* _Exercise instructions_
Restate every line of the data word for word, except for the images.
========
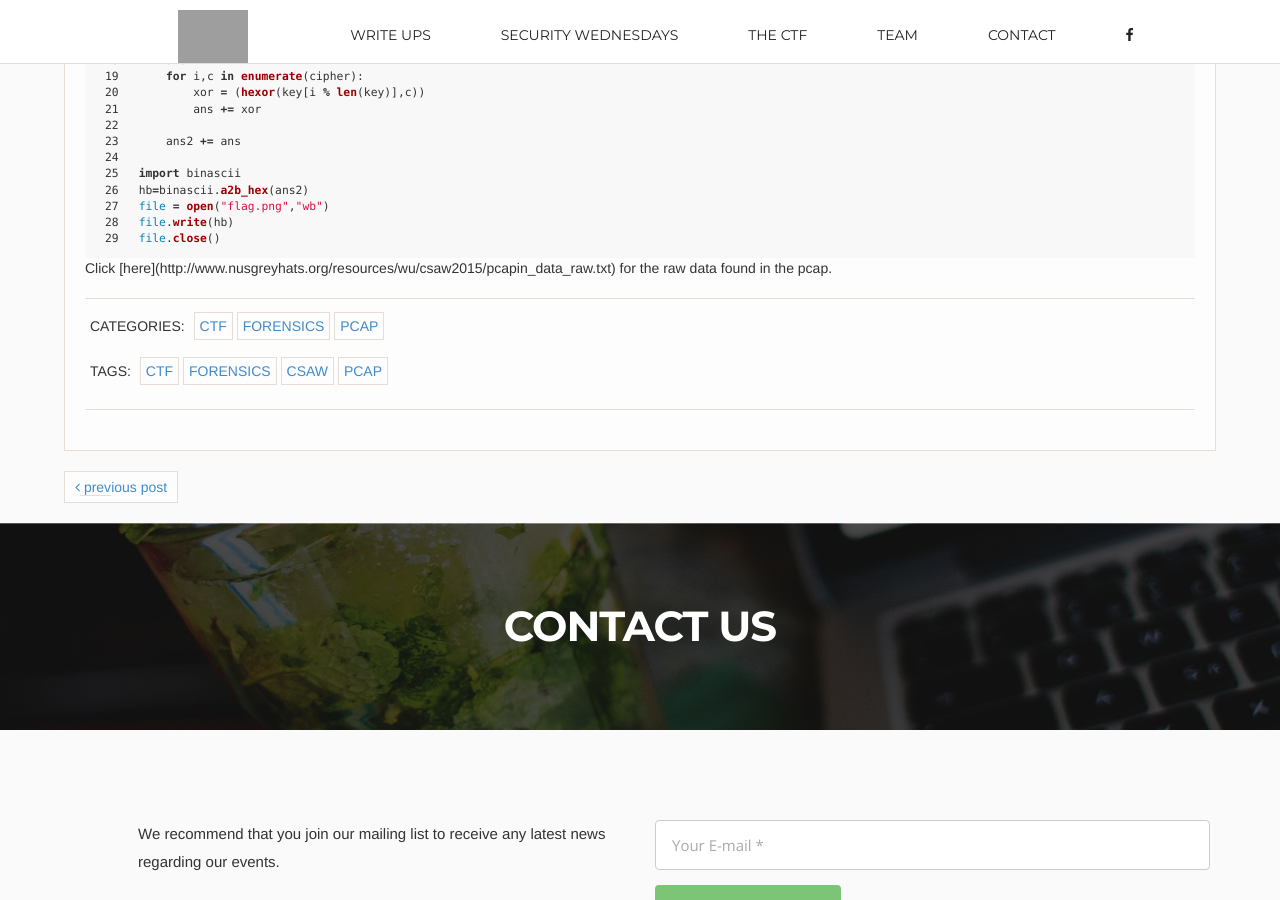
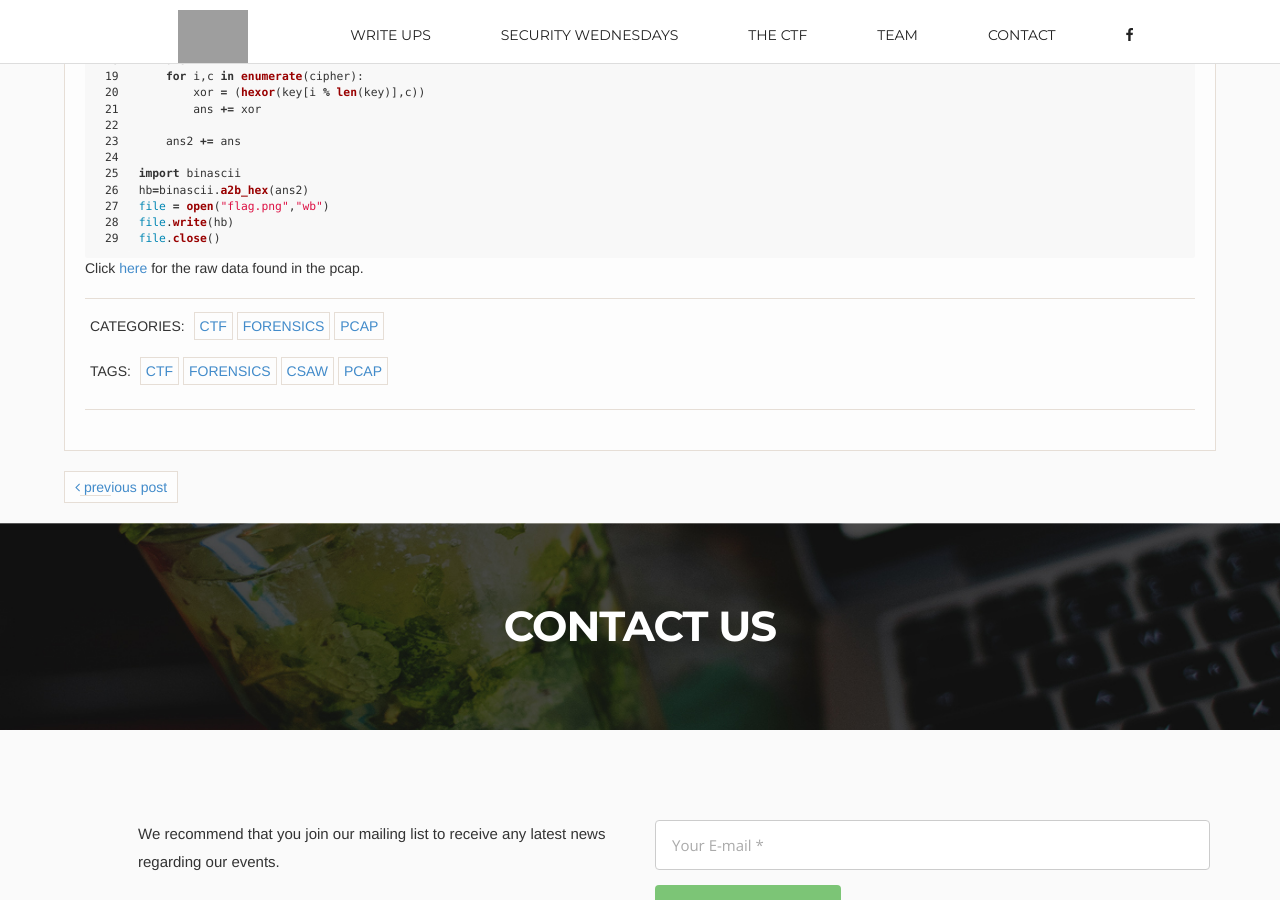
Before and after one commit to NUSGreyhats/write-ups, a Jekyll site: the page built from _posts/2015-10-09-CSAW-CTF-Qual-2015-pcapin-(Forensics-150).md, in a window 1280 px wide and 900 px high, scrolled down 3026 px. Built offline with Jekyll 4.4.1, drawn with Linux system fonts in a browser that asks for light colours; comment, search, counter and statistics services are not loaded; some of the changed lines change nothing that is shown.

Commit message:
pcapin fix bug

```diff
--- a/_posts/2015-10-09-CSAW-CTF-Qual-2015-pcapin-(Forensics-150).md
+++ b/_posts/2015-10-09-CSAW-CTF-Qual-2015-pcapin-(Forensics-150).md
@@ -107,4 +107,4 @@ file.write(hb)
 file.close()
 {% endhighlight %}
 
-<p>Click [here]({{ site.url }}/resources/wu/csaw2015/pcapin_data_raw.txt) for the raw data found in the pcap.</p>
+<p>Click <a href="/write-ups/resources/wu/csaw2015/pcapin_data_raw.txt">here</a> for the raw data found in the pcap.</p>
```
========
* _Answer for this exercise_
Before and after one commit to NUSGreyhats/write-ups, a Jekyll site: the page built from _posts/2015-10-09-CSAW-CTF-Qual-2015-pcapin-(Forensics-150).md, in a window 1280 px wide and 900 px high, scrolled down 3026 px. Built offline with Jekyll 4.4.1, drawn with Linux system fonts in a browser that asks for light colours; comment, search, counter and statistics services are not loaded; some of the changed lines change nothing that is shown.

Commit message:
pcapin fix bug

```diff
--- a/_posts/2015-10-09-CSAW-CTF-Qual-2015-pcapin-(Forensics-150).md
+++ b/_posts/2015-10-09-CSAW-CTF-Qual-2015-pcapin-(Forensics-150).md
@@ -107,4 +107,4 @@ file.write(hb)
 file.close()
 {% endhighlight %}
 
-<p>Click [here]({{ site.url }}/resources/wu/csaw2015/pcapin_data_raw.txt) for the raw data found in the pcap.</p>
+<p>Click <a href="/write-ups/resources/wu/csaw2015/pcapin_data_raw.txt">here</a> for the raw data found in the pcap.</p>
```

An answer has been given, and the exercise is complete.